If you pick the wrong moment to run, your speed won’t save you.

One of the best times to “steal” a base is if you’re READY when there’s an opportunity like a wild pitch, passed ball, or ball in the dirt (depending on the situation and WHEN you take off, it may or may not be counted as a stolen base… but either way, it’s huge for your team!)

So here’s 4 tips for making the most of the opportunity.

Tip 1 – A quality secondary lead

Once we get our initial lead and the pitcher makes his move towards home plate, take two aggressive shuffle steps in the direction of the next base.

When performing this “secondary lead” have your right foot hit the ground as the ball is entering the hitting zone. Stay balanced but have slight momentum towards the next base so on a batted ball or a ball in the dirt you are in a better position to run.

To help get the right foot timed properly, wait until the pitchers front leg reaches its height and he starts moving towards home plate.

This slight delay will get your right foot down at the proper time. If you start shuffling as the pitcher starts his move, you will be in between shuffles and won’t be in a good position to advance at the proper time.

Tip 2 – Watch both pitch trajectory and the catcher

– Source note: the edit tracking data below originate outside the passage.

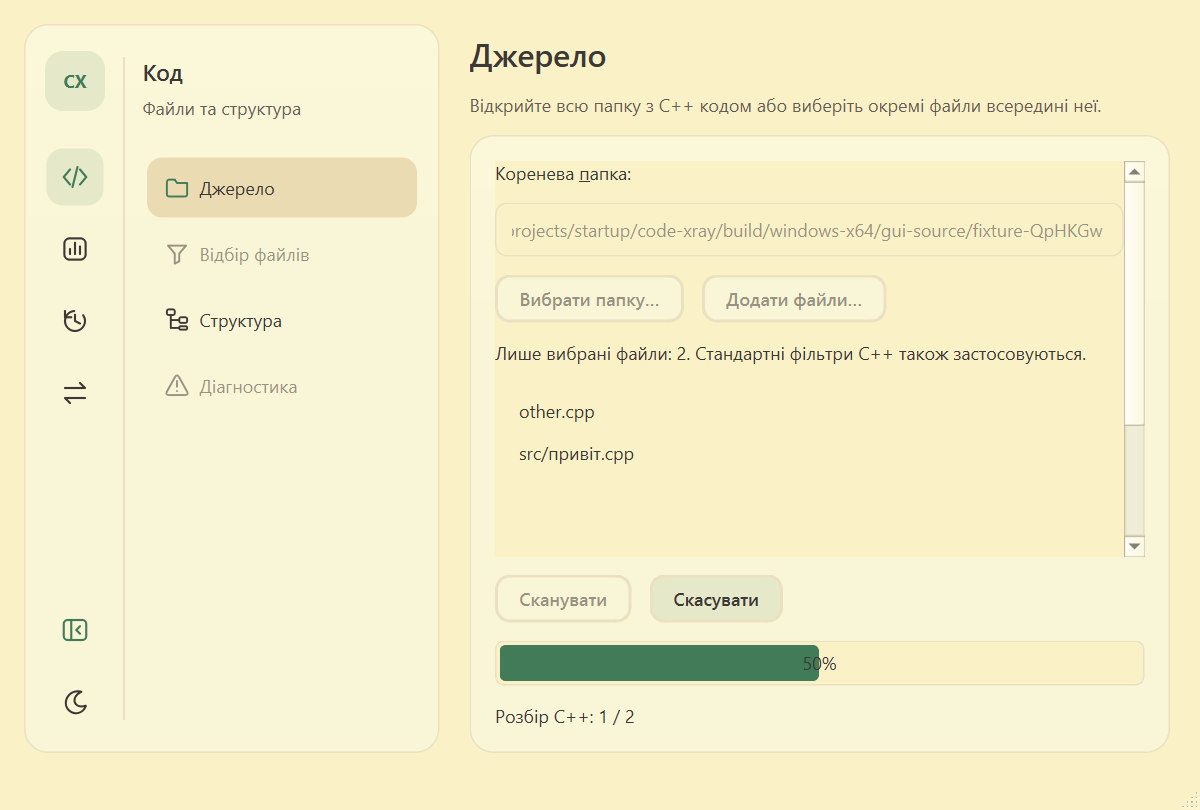
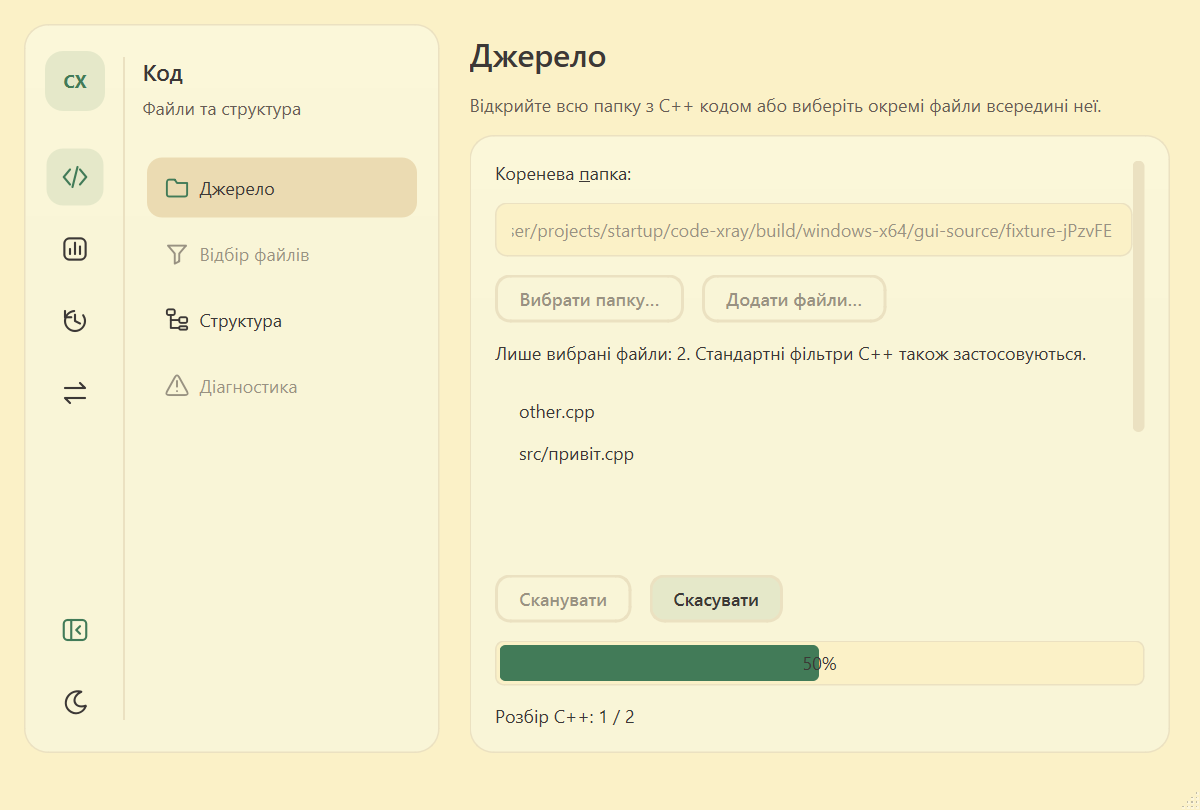
fix(ui): style source panel and scrollbars

Changed region(s): [[0.4317, 0.1852, 0.9558, 0.5247], [0.925, 0.6481, 0.9558, 0.679]]

diff --git a/src/ui/shared/theme.cpp b/src/ui/shared/theme.cpp
@@ -4,6 +4,7 @@
 #include <QColor>
 #include <QPalette>
 #include <QSettings>
+#include <QScrollBar>
 #include <QString>
 
 namespace xray::ui {
@@ -15,6 +16,15 @@ QColor blend(const QColor& from, const QColor& to, qreal amount) {
         from.blueF() + (to.blueF() - from.blueF()) * amount);
 }
 } // namespace
+
+void styleWorkspaceScrollBar(QScrollBar* scrollBar) {
+    scrollBar->setStyleSheet(QStringLiteral(R"QSS(
+        QScrollBar:vertical { background: transparent; border: none; width: 8px; margin: 0; }
+        QScrollBar::handle:vertical { background: palette(mid); min-height: 28px; border-radius: 4px; }
+        QScrollBar::add-line:vertical, QScrollBar::sub-line:vertical { height: 0; }
+        QScrollBar::add-page:vertical, QScrollBar::sub-page:vertical { background: transparent; }
+    )QSS"));
+}
 
 SyntaxColors syntaxColors(const QPalette& palette) {
     const bool dark =
@@ -195,20 +205,24 @@ void applyTheme(QApplication& application, Theme theme) {
             border-radius: 6px; padding: 2px; min-height: 18px; text-align: center;
         }
         QProgressBar#sourceProgress::chunk { background: %7; border-radius: 4px; }
+        QScrollArea#sourceFormScroll, QScrollArea#sourceFormScroll > QWidget#qt_scrollarea_viewport,
+        QWidget#sourceFormContents { background: transparent; border: none; }
         QSplitter#structureSplit::handle { background: transparent; }
         QToolTip {
             background: %2; color: %5; border: 1px solid %4;
             border-radius: 8px; padding: 7px 10px;
         }
         QWidget#pagesPanel QScrollBar:vertical,
-        QTreeWidget#structureTree QScrollBar:vertical,
+        QScrollBar#structureScrollBar:vertical,
+        QScrollBar#sourceFormScrollBar:vertical,
         QPlainTextEdit#sourceCode QScrollBar:vertical,
         QTableWidget QScrollBar:vertical,
         QTableView QScrollBar:vertical {
             width: 8px; background: transparent; margin: 0;
         }
         QWidget#pagesPanel QScrollBar::handle:vertical,
-        QTreeWidget#structureTree QScrollBar::handle:vertical,
+        QScrollBar#structureScrollBar::handle:vertical,
+        QScrollBar#sourceFormScrollBar::handle:vertical,
         QPlainTextEdit#sourceCode QScrollBar::handle:vertical,
         QTableWidget QScrollBar::handle:vertical,
         QTableView QScrollBar::handle:vertical {
@@ -216,8 +230,10 @@ void applyTheme(QApplication& application, Theme theme) {
         }
         QWidget#pagesPanel QScrollBar::add-line:vertical,
         QWidget#pagesPanel QScrollBar::sub-line:vertical,
-        QTreeWidget#structureTree QScrollBar::add-line:vertical,
-        QTreeWidget#structureTree QScrollBar::sub-line:vertical,
+        QScrollBar#structureScrollBar::add-line:vertical,
+        QScrollBar#structureScrollBar::sub-line:vertical,
+        QScrollBar#sourceFormScrollBar::add-line:vertical,
+        QScrollBar#sourceFormScrollBar::sub-line:vertical,
         QPlainTextEdit#sourceCode QScrollBar::add-line:vertical,
         QPlainTextEdit#sourceCode QScrollBar::sub-line:vertical,
         QTableWidget QScrollBar::add-line:vertical,
@@ -226,8 +242,10 @@ void applyTheme(QApplication& application, Theme theme) {
         QTableView QScrollBar::sub-line:vertical { height: 0; }
         QWidget#pagesPanel QScrollBar::add-page:vertical,
         QWidget#pagesPanel QScrollBar::sub-page:vertical,
-        QTreeWidget#structureTree QScrollBar::add-page:vertical,
-        QTreeWidget#structureTree QScrollBar::sub-page:vertical,
+        QScrollBar#structureScrollBar::add-page:vertical,
+        QScrollBar#structureScrollBar::sub-page:vertical,
+        QScrollBar#sourceFormScrollBar::add-page:vertical,
+        QScrollBar#sourceFormScrollBar::sub-page:vertical,
         QPlainTextEdit#sourceCode QScrollBar::add-page:vertical,
         QPlainTextEdit#sourceCode QScrollBar::sub-page:vertical,
         QTableWidget QScrollBar::add-page:vertical,

diff --git a/tests/ui/source_tests.cpp b/tests/ui/source_tests.cpp
@@ -13,6 +13,8 @@
 #include <QProgressBar>
 #include <QPushButton>
 #include <QSettings>
+#include <QScrollBar>
+#include <QStackedWidget>
 #include <QSignalSpy>
 #include <QTemporaryDir>
 #include <QTest>
@@ -52,6 +54,7 @@ int main(int argc, char** argv) {
     app.setOrganizationName("CodeXrayGuiTests");
     app.setApplicationName("Source");
     xray::ui::installPopupStyle(app);
+    xray::ui::applyTheme(app, xray::ui::Theme::dark);
     const QString output = app.arguments().value(1);
     if (!output.isEmpty()) require(QDir().mkpath(output), "Could not create render directory");
     QTemporaryDir fixture((output.isEmpty() ? QDir::tempPath() : output) + "/fixture-XXXXXX");
@@ -184,6 +187,27 @@ int main(int argc, char** argv) {
         waitFor([&] { return start->isEnabled(); });
         require(message->text().contains(QString::fromUtf8("файлів немає")) && tree->topLevelItemCount() == 0,
             "An empty valid root must be a successful empty result");
+        navigation->setCurrentRow(2);
+        for (int i = 0; i < 100; ++i)
+            new QTreeWidgetItem(tree, QStringList{QString("item-%1").arg(i)});
+        tree->setEnabled(true);
+        child<QStackedWidget>(window, "structureContent")->setCurrentWidget(tree);
+        app.processEvents();
+        auto* treeScroll = tree->verticalScrollBar();
+        require(treeScroll->maximum() > 0 && treeScroll->width() <= 12,
+            "Structure tree must have a narrow scrollbar when its contents overflow");
+        treeScroll->setValue(0);
+        treeScroll->triggerAction(QAbstractSlider::SliderSingleStepAdd);
+        require(treeScroll->value() > 0, "Styled scrollbar must still scroll");
+        for (const auto theme : {Theme::dark, Theme::light}) {
+            applyTheme(app, theme);
+            app.processEvents();
+            require(treeScroll->width() <= 12 && treeScroll->maximum() > 0,
+                "Scrollbar must keep its size and range after changing theme");
+            if (!output.isEmpty()) require(window.grab().save(output + (theme == Theme::dark
+                ? "/scroll-dark.png" : "/scroll-light.png")), "Could not render scrollbar");
+        }
+        navigation->setCurrentRow(0);
         source->setDirectory(root);
         source->addFiles({first, second});
         source->showResult(QString::fromUtf8("Готово · контрольний вигляд сторінки."), true);

diff --git a/src/ui/code/source_page.cpp b/src/ui/code/source_page.cpp
@@ -1,4 +1,5 @@
 #include "source_page.hpp"
+#include "ui/shared/theme.hpp"
 
 #include <QDir>
 #include <QFileInfo>
@@ -11,6 +12,7 @@
 #include <QProgressBar>
 #include <QPushButton>
 #include <QScrollArea>
+#include <QScrollBar>
 #include <QVBoxLayout>
 
 #include <algorithm>
@@ -42,9 +44,13 @@ SourcePage::SourcePage(QWidget* parent) : QWidget(parent) {
     body->setSpacing(12);
     layout->addWidget(panel, 1);
     auto* scroll = new QScrollArea(panel);
+    scroll->setObjectName("sourceFormScroll");
+    scroll->verticalScrollBar()->setObjectName("sourceFormScrollBar");
+    styleWorkspaceScrollBar(scroll->verticalScrollBar());
     scroll->setFrameShape(QFrame::NoFrame);
     scroll->setWidgetResizable(true);
     auto* formWidget = new QWidget(scroll);
+    formWidget->setObjectName("sourceFormContents");
     auto* form = new QVBoxLayout(formWidget);
     form->setContentsMargins(0, 0, 0, 0);
     form->setSpacing(12);

diff --git a/src/ui/code/structure_page.cpp b/src/ui/code/structure_page.cpp
@@ -1,5 +1,6 @@
 #include "structure_page.hpp"
 #include "ui/shared/icons.hpp"
+#include "ui/shared/theme.hpp"
 #include "code_view.hpp"
 
 #include <QApplication>
@@ -13,6 +14,7 @@
 #include <QSplitter>
 #include <QSplitterHandle>
 #include <QStackedWidget>
+#include <QScrollBar>
 #include <QTreeWidget>
 #include <QVBoxLayout>
 #include <QSignalBlocker>
@@ -288,6 +290,8 @@ StructurePage::StructurePage(QWidget* parent) : QWidget(parent) {
     tree_ = new QTreeWidget(treeContent);
     tree_->setItemDelegate(new EntityDelegate(tree_));
     tree_->setObjectName("structureTree");
+    tree_->verticalScrollBar()->setObjectName("structureScrollBar");
+    styleWorkspaceScrollBar(tree_->verticalScrollBar());
     tree_->setHeaderHidden(true);
     tree_->setColumnCount(1);
     tree_->setUniformRowHeights(true);

diff --git a/src/ui/shared/theme.hpp b/src/ui/shared/theme.hpp
@@ -4,6 +4,7 @@
 
 class QApplication;
 class QPalette;
+class QScrollBar;
 
 namespace xray::ui {
 
@@ -25,5 +26,6 @@ SyntaxColors syntaxColors(const QPalette& palette);
 Theme loadTheme();
 void saveTheme(Theme theme);
 void applyTheme(QApplication& application, Theme theme);
+void styleWorkspaceScrollBar(QScrollBar* scrollBar);
 
 } // namespace xray::ui

diff --git a/docs/gui-source.md b/docs/gui-source.md
@@ -95,3 +95,10 @@ ctest --preset windows-x64 --output-on-failure
 [світла тема](screenshots/gui-source-light.png),
 [прогрес і скасування у вузькому вікні](screenshots/gui-source-progress.png).
 Зображення показують контрольні дані тесту, а не аналіз користувацького проєкту.
+
+Додаткова GUI-перевірка 2026-10-31: `gui_source`, `gui_snapshot` і
+`gui_design` — 3/3. Прокручувана форма використовує прозорий фон панелі;
+вертикальні смуги форми й дерева мають стиль із ролей палітри. `gui_source`
+перевіряє ширину та діапазон смуги заповненого дерева, прокручування й зміну
+теми; рендери обох тем переглянуто. Прокручування перетягуванням і колесом
+миші потребує ручної перевірки.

I have trouble reading pitch trajectory when I try to follow the ball from the pitchers hand to the catchers mitt. I like to focus just in front of the hitter. From here my eyes can see pitch trajectory and the catcher going into his blocking stance.

If the pitch is on a lower trajectory and/or the catcher starts to go to his knees to block the ball, take off.

Tip 3 – Anticipate off speed counts

Off speed pitches (curve balls, sliders, change ups) are most effective when they are low in the zone.

Often times with two strikes the pitcher will try to bounce the pitch between home plate and where the catchers feet are placed in order to get a swing and miss from the hitter.

Because of the nature of the pitch, the desired location, and that they are more difficult to control, off speed pitches will bounce more often than fastballs.

An off speed count is when then pitcher has the advantage (0-2, 1-2) but still be on the lookout in even counts (1-1, 2-2). Even though you should always be expecting to advance on a ball in the dirt, these 4 counts can produce a higher probability of a bounced pitch.

Tip 4 – Don’t be afraid of making outs

Making this play successfully requires quick action (not hesitation) and practice.

For this to happen, a player can’t be afraid of making outs by stealing a base (Since this play can be a huge momentum changer, it’s worth the risk).

In other words, a player who is afraid of making an out won’t be bold enough to give it a try.

For this tip to work, it’s up to the coach or parent to the atmosphere where the player feels free to take such risks.

That’s why it’s important to be sure we don’t criticize players just because the results weren’t ideal.

Rather, applaud their awareness and bravery and then review the situation to see how it can be better next time.

Extra Note: Even though we want to be aggressive and this is a difficult play for catchers, we still need to be smart baserunners.

If we are at 2nd base with 2 outs we need to be sure we can make it to 3rd base.

Don’t make the 3rd out at 3rd base, we are already in scoring position!!!

Control the Controllables

In baseball, speed doesn’t determine if you are a good baserunner.

What does?

Having some savvy, plus heart, effort, and instinct do.

Here at PBI we are big on controlling what you can control. There is a lot of this game that is out of your hands.

However, taking good aggressive leads and working hard as a baserunner is controllable.

In particular, advancing on a ball in the dirt can be a major momentum shift for your team, so go for it!